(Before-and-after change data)
══════
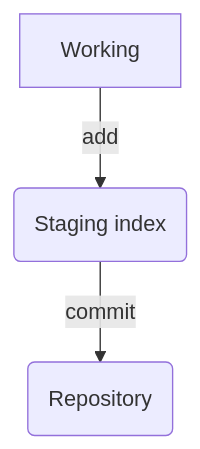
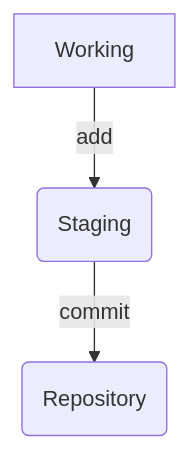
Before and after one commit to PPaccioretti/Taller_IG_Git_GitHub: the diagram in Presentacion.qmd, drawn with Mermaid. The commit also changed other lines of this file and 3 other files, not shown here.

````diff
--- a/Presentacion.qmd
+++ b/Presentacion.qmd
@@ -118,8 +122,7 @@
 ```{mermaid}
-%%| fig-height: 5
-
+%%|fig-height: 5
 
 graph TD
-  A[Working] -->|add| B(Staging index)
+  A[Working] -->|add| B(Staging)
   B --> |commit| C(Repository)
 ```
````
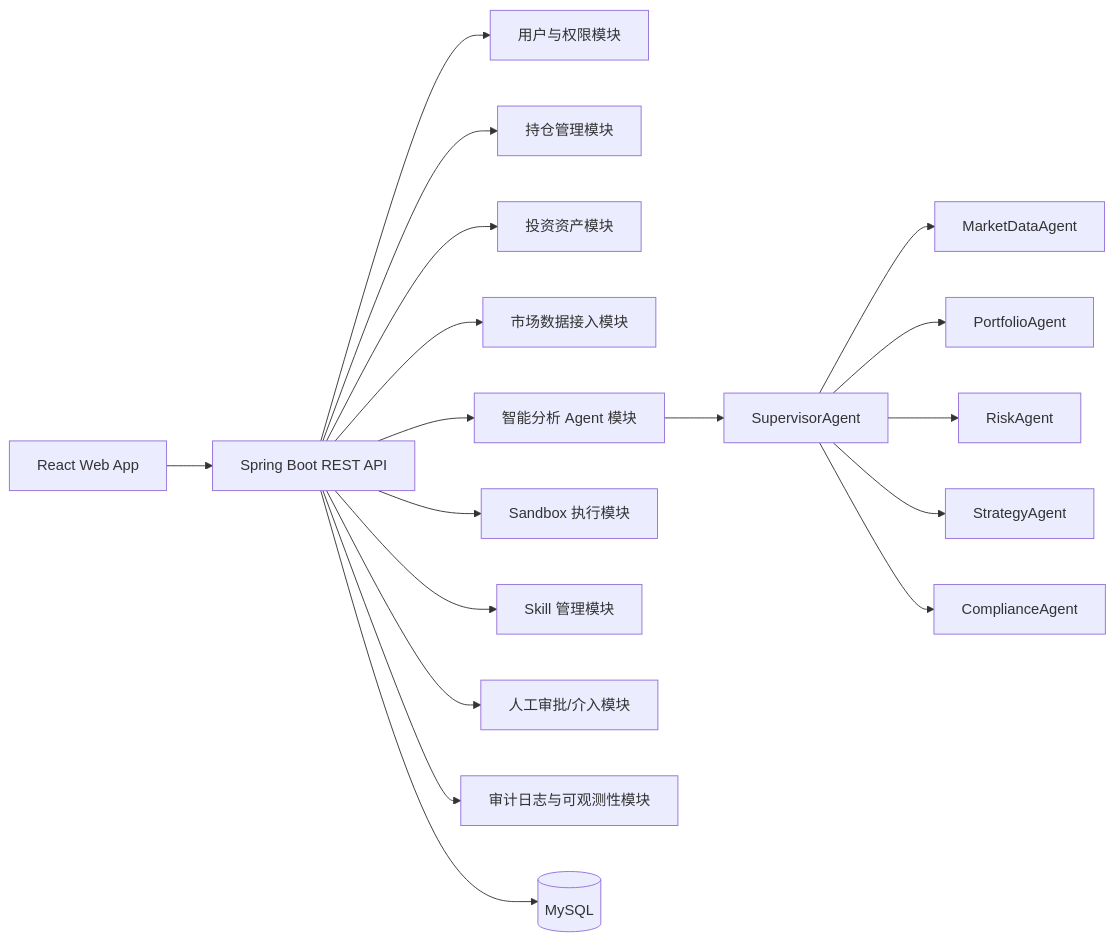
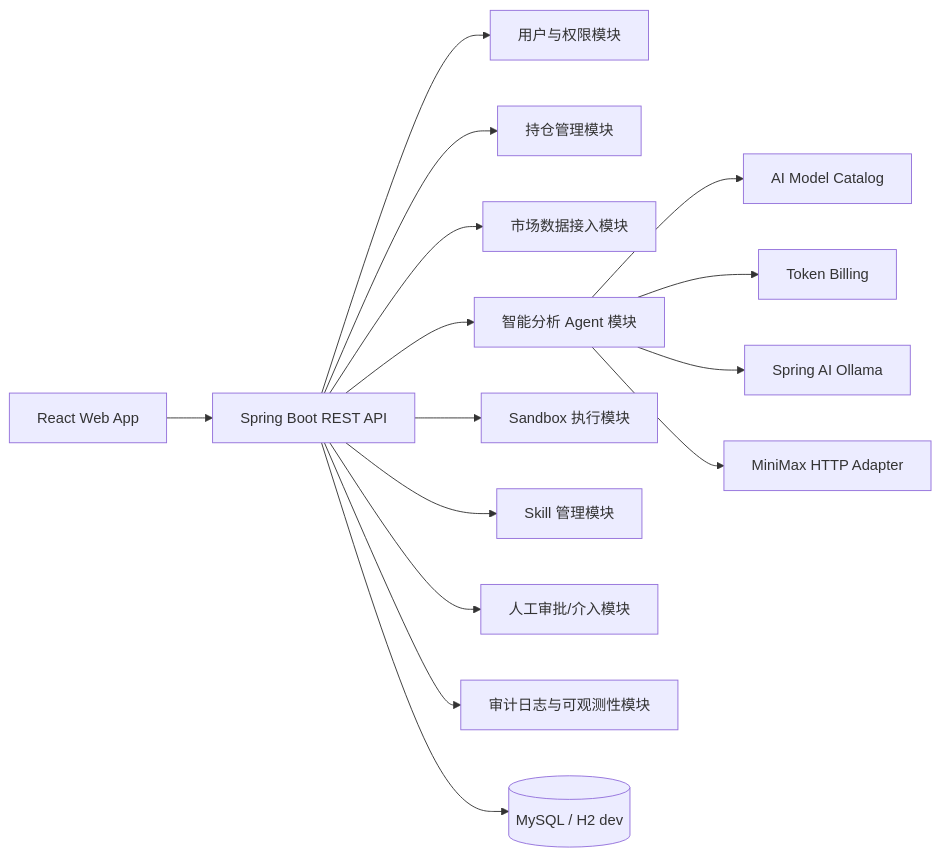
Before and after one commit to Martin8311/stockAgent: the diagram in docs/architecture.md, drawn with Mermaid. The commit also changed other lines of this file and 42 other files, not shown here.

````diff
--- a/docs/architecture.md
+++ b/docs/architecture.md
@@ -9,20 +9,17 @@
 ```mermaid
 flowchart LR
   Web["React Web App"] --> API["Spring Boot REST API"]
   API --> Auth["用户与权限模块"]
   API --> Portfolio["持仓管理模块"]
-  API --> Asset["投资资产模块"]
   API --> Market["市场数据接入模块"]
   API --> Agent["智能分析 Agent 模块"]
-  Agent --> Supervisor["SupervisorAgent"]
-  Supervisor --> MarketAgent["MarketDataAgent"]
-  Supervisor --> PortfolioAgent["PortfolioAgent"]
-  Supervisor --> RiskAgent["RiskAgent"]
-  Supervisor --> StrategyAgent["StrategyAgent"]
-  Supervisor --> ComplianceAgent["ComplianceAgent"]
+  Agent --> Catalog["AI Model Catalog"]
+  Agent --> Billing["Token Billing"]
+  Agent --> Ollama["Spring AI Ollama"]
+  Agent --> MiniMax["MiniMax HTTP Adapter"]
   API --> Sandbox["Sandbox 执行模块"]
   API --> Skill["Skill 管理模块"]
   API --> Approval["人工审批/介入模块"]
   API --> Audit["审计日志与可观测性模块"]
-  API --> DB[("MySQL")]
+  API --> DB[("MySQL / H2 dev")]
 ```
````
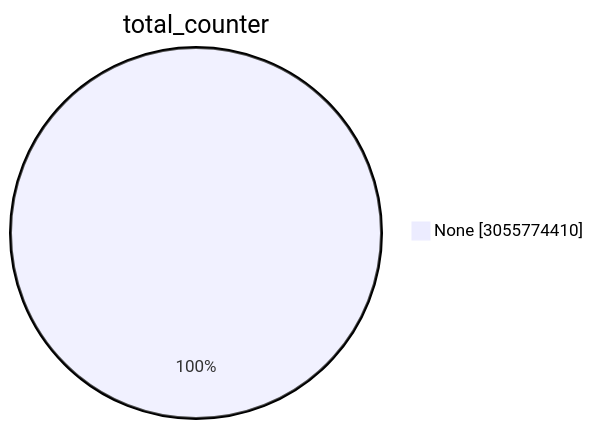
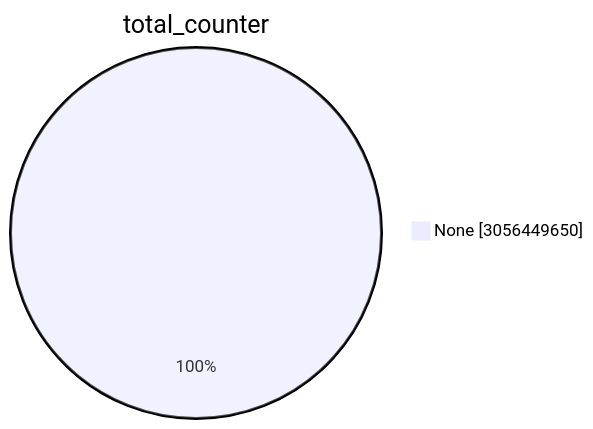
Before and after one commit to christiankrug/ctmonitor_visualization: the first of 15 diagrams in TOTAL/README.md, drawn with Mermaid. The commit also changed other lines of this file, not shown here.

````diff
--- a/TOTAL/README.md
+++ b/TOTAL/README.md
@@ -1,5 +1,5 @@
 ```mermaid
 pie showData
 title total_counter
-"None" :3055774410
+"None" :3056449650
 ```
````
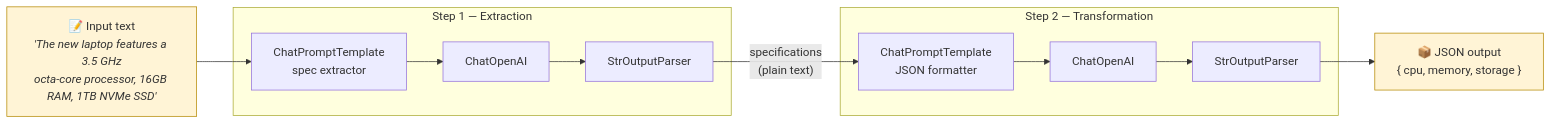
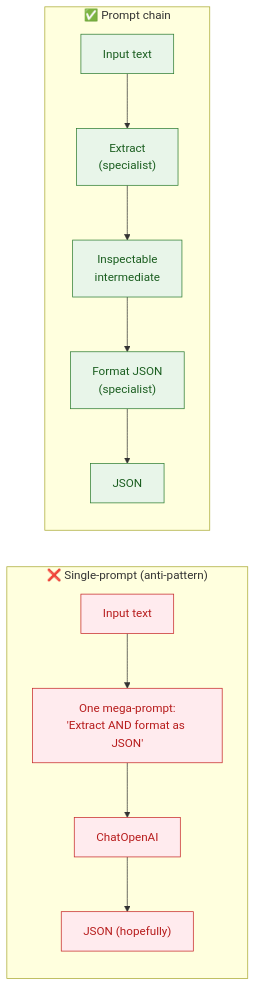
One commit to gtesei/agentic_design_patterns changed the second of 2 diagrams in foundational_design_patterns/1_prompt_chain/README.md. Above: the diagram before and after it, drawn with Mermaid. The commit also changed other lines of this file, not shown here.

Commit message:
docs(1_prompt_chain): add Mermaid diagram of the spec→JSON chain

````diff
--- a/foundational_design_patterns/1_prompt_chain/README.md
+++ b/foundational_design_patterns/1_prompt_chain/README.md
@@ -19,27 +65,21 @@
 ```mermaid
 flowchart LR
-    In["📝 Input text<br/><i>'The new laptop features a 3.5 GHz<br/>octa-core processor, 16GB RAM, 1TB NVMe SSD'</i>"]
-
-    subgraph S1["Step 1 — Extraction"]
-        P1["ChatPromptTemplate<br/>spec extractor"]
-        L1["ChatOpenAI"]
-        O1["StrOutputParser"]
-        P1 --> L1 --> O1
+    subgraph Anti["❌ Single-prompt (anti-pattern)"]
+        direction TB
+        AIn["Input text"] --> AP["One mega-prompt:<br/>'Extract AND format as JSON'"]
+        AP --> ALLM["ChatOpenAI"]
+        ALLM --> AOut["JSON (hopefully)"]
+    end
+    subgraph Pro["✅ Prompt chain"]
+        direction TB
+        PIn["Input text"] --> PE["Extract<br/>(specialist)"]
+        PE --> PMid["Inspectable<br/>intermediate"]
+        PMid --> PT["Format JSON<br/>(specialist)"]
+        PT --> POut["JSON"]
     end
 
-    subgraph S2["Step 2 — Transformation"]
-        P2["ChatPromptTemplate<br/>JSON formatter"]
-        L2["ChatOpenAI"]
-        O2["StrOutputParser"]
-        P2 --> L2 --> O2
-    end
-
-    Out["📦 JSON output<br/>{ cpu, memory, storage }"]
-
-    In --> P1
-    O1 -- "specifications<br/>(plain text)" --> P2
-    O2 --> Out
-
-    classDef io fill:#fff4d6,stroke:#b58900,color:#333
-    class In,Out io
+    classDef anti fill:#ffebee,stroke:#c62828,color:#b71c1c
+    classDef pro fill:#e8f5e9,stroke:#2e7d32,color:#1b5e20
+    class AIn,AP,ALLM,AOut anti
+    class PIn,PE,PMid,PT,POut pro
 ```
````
══════
*Task objective*
Set down all of the data word for word; no pictures belong in it.

*Solution*
Before and after one commit to PPaccioretti/Taller_IG_Git_GitHub: the diagram in Presentacion.qmd, drawn with Mermaid. The commit also changed other lines of this file and 3 other files, not shown here.

````diff
--- a/Presentacion.qmd
+++ b/Presentacion.qmd
@@ -118,8 +122,7 @@
 ```{mermaid}
-%%| fig-height: 5
-
+%%|fig-height: 5
 
 graph TD
-  A[Working] -->|add| B(Staging index)
+  A[Working] -->|add| B(Staging)
   B --> |commit| C(Repository)
 ```
````
Before and after one commit to Martin8311/stockAgent: the diagram in docs/architecture.md, drawn with Mermaid. The commit also changed other lines of this file and 42 other files, not shown here.

````diff
--- a/docs/architecture.md
+++ b/docs/architecture.md
@@ -9,20 +9,17 @@
 ```mermaid
 flowchart LR
   Web["React Web App"] --> API["Spring Boot REST API"]
   API --> Auth["用户与权限模块"]
   API --> Portfolio["持仓管理模块"]
-  API --> Asset["投资资产模块"]
   API --> Market["市场数据接入模块"]
   API --> Agent["智能分析 Agent 模块"]
-  Agent --> Supervisor["SupervisorAgent"]
-  Supervisor --> MarketAgent["MarketDataAgent"]
-  Supervisor --> PortfolioAgent["PortfolioAgent"]
-  Supervisor --> RiskAgent["RiskAgent"]
-  Supervisor --> StrategyAgent["StrategyAgent"]
-  Supervisor --> ComplianceAgent["ComplianceAgent"]
+  Agent --> Catalog["AI Model Catalog"]
+  Agent --> Billing["Token Billing"]
+  Agent --> Ollama["Spring AI Ollama"]
+  Agent --> MiniMax["MiniMax HTTP Adapter"]
   API --> Sandbox["Sandbox 执行模块"]
   API --> Skill["Skill 管理模块"]
   API --> Approval["人工审批/介入模块"]
   API --> Audit["审计日志与可观测性模块"]
-  API --> DB[("MySQL")]
+  API --> DB[("MySQL / H2 dev")]
 ```
````
Before and after one commit to christiankrug/ctmonitor_visualization: the first of 15 diagrams in TOTAL/README.md, drawn with Mermaid. The commit also changed other lines of this file, not shown here.

````diff
--- a/TOTAL/README.md
+++ b/TOTAL/README.md
@@ -1,5 +1,5 @@
 ```mermaid
 pie showData
 title total_counter
-"None" :3055774410
+"None" :3056449650
 ```
````
One commit to gtesei/agentic_design_patterns changed the second of 2 diagrams in foundational_design_patterns/1_prompt_chain/README.md. Above: the diagram before and after it, drawn with Mermaid. The commit also changed other lines of this file, not shown here.

Commit message:
docs(1_prompt_chain): add Mermaid diagram of the spec→JSON chain

````diff
--- a/foundational_design_patterns/1_prompt_chain/README.md
+++ b/foundational_design_patterns/1_prompt_chain/README.md
@@ -19,27 +65,21 @@
 ```mermaid
 flowchart LR
-    In["📝 Input text<br/><i>'The new laptop features a 3.5 GHz<br/>octa-core processor, 16GB RAM, 1TB NVMe SSD'</i>"]
-
-    subgraph S1["Step 1 — Extraction"]
-        P1["ChatPromptTemplate<br/>spec extractor"]
-        L1["ChatOpenAI"]
-        O1["StrOutputParser"]
-        P1 --> L1 --> O1
+    subgraph Anti["❌ Single-prompt (anti-pattern)"]
+        direction TB
+        AIn["Input text"] --> AP["One mega-prompt:<br/>'Extract AND format as JSON'"]
+        AP --> ALLM["ChatOpenAI"]
+        ALLM --> AOut["JSON (hopefully)"]
+    end
+    subgraph Pro["✅ Prompt chain"]
+        direction TB
+        PIn["Input text"] --> PE["Extract<br/>(specialist)"]
+        PE --> PMid["Inspectable<br/>intermediate"]
+        PMid --> PT["Format JSON<br/>(specialist)"]
+        PT --> POut["JSON"]
     end
 
-    subgraph S2["Step 2 — Transformation"]
-        P2["ChatPromptTemplate<br/>JSON formatter"]
-        L2["ChatOpenAI"]
-        O2["StrOutputParser"]
-        P2 --> L2 --> O2
-    end
-
-    Out["📦 JSON output<br/>{ cpu, memory, storage }"]
-
-    In --> P1
-    O1 -- "specifications<br/>(plain text)" --> P2
-    O2 --> Out
-
-    classDef io fill:#fff4d6,stroke:#b58900,color:#333
-    class In,Out io
+    classDef anti fill:#ffebee,stroke:#c62828,color:#b71c1c
+    classDef pro fill:#e8f5e9,stroke:#2e7d32,color:#1b5e20
+    class AIn,AP,ALLM,AOut anti
+    class PIn,PE,PMid,PT,POut pro
 ```
````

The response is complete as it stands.